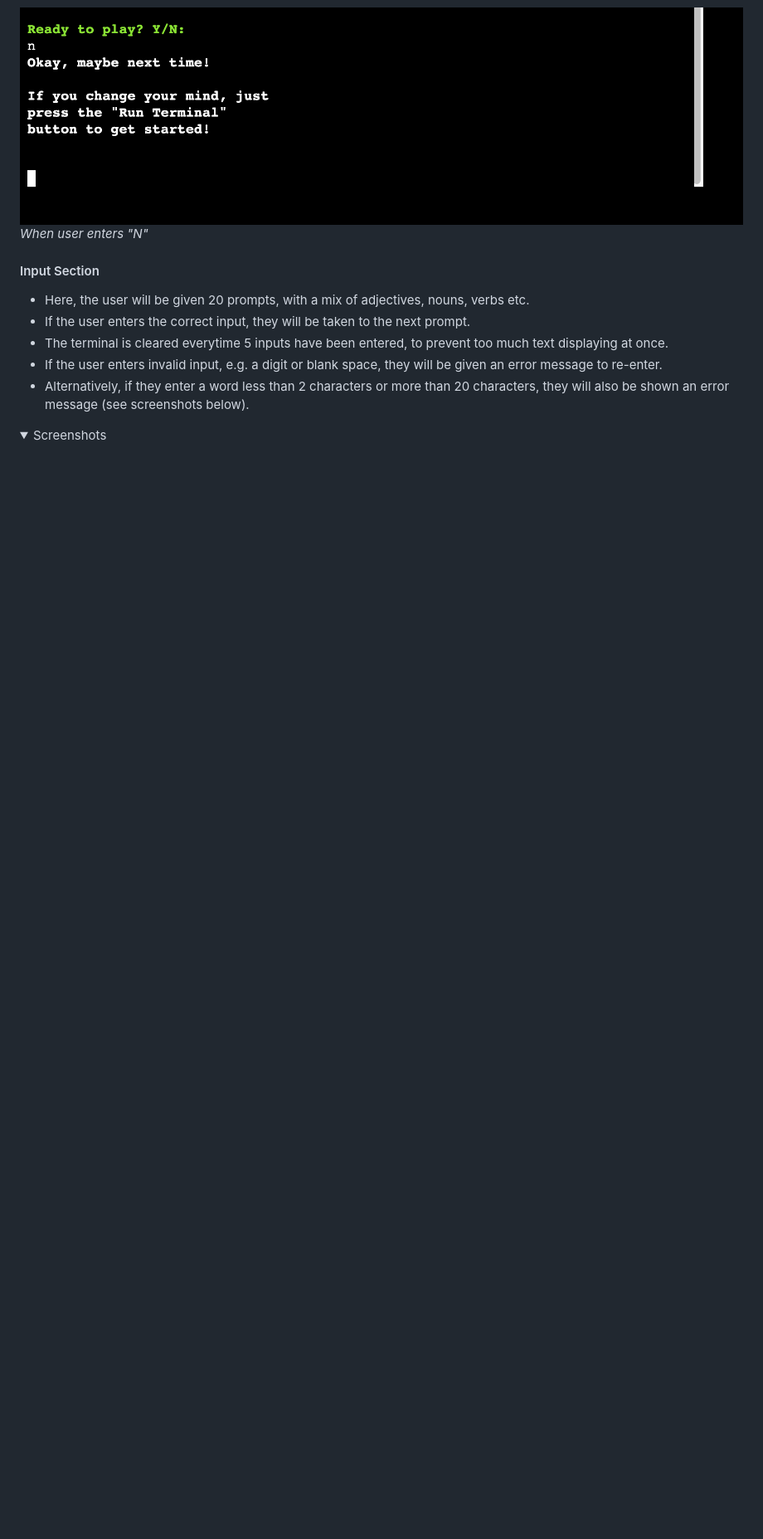
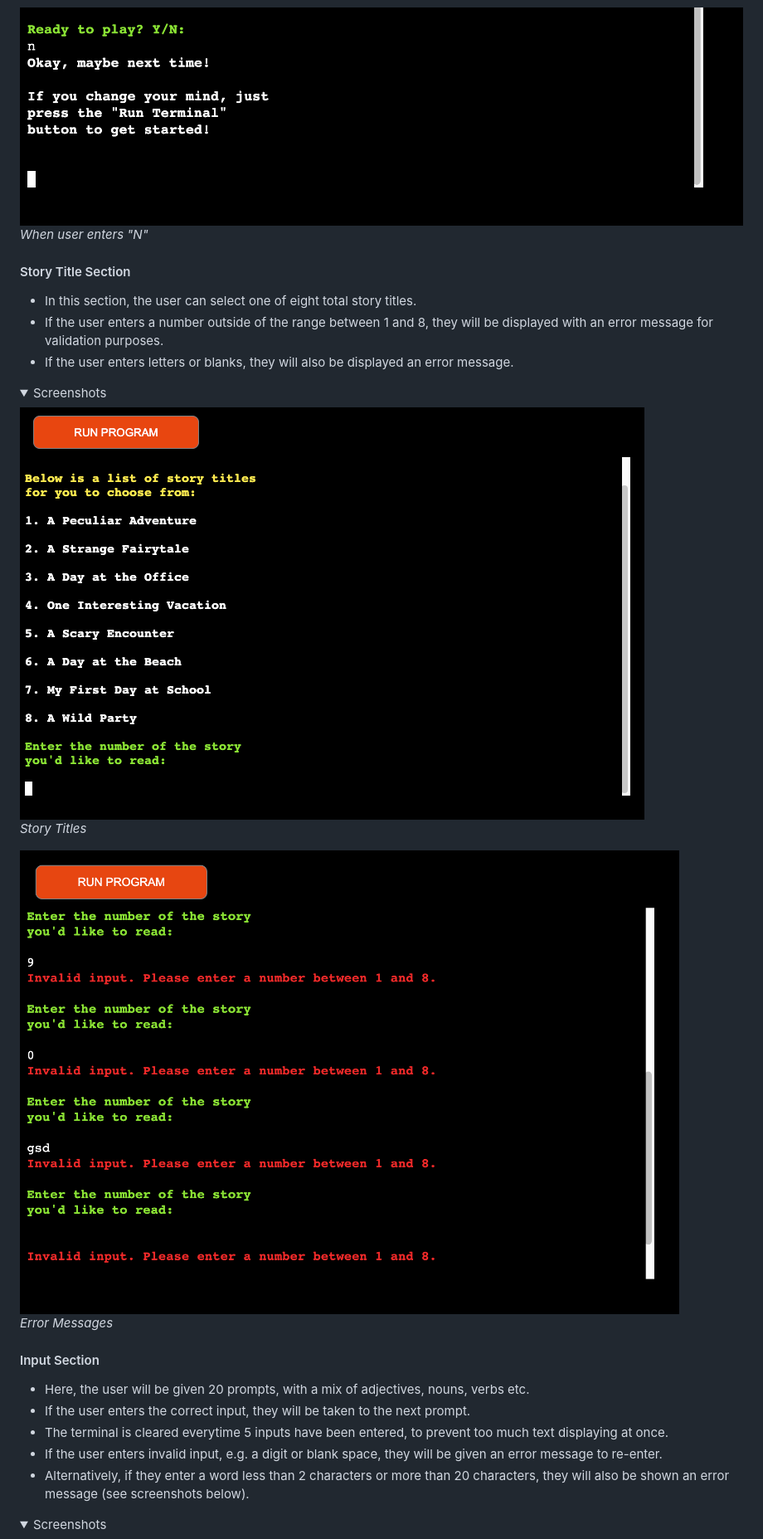
Before and after one commit to pecheylauren02/MP3_MadLibs_LSP, a Markdown page: README.md, the part around the change printed below. Shown: that part at 83% size. GitHub-like rendering; pictures changed too: docs/images/error_story_title.png (added); folded sections open; blank space fills up the shorter version.

```diff
--- a/README.md
+++ b/README.md
@@ -178,6 +197,24 @@ _Error Message_
 <img src="docs/images/end_ready_to_play.png">
 
 _When user enters "N"_
+
+</details>
+
+#### Story Title Section
+
+- In this section, the user can select one of eight total story titles.
+- If the user enters a number outside of the range between 1 and 8, they will be displayed with an error message for validation purposes.
+- If the user enters letters or blanks, they will also be displayed an error message.
+
+<details><summary>Screenshots</summary>
+
+<img src="docs/images/story_titles.png">
+
+_Story Titles_
+
+<img src="docs/images/error_story_title.png">
+
+_Error Messages_
 
 </details>
 
```
Also changed, not shown: other parts of README.md (+25 -6 lines), docs/images/flowchart.png (added).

DESCRIPTION OF THE TASK: Looking at the listing above, how many of its lines contain "user"? Say only the number.

RESULT: 4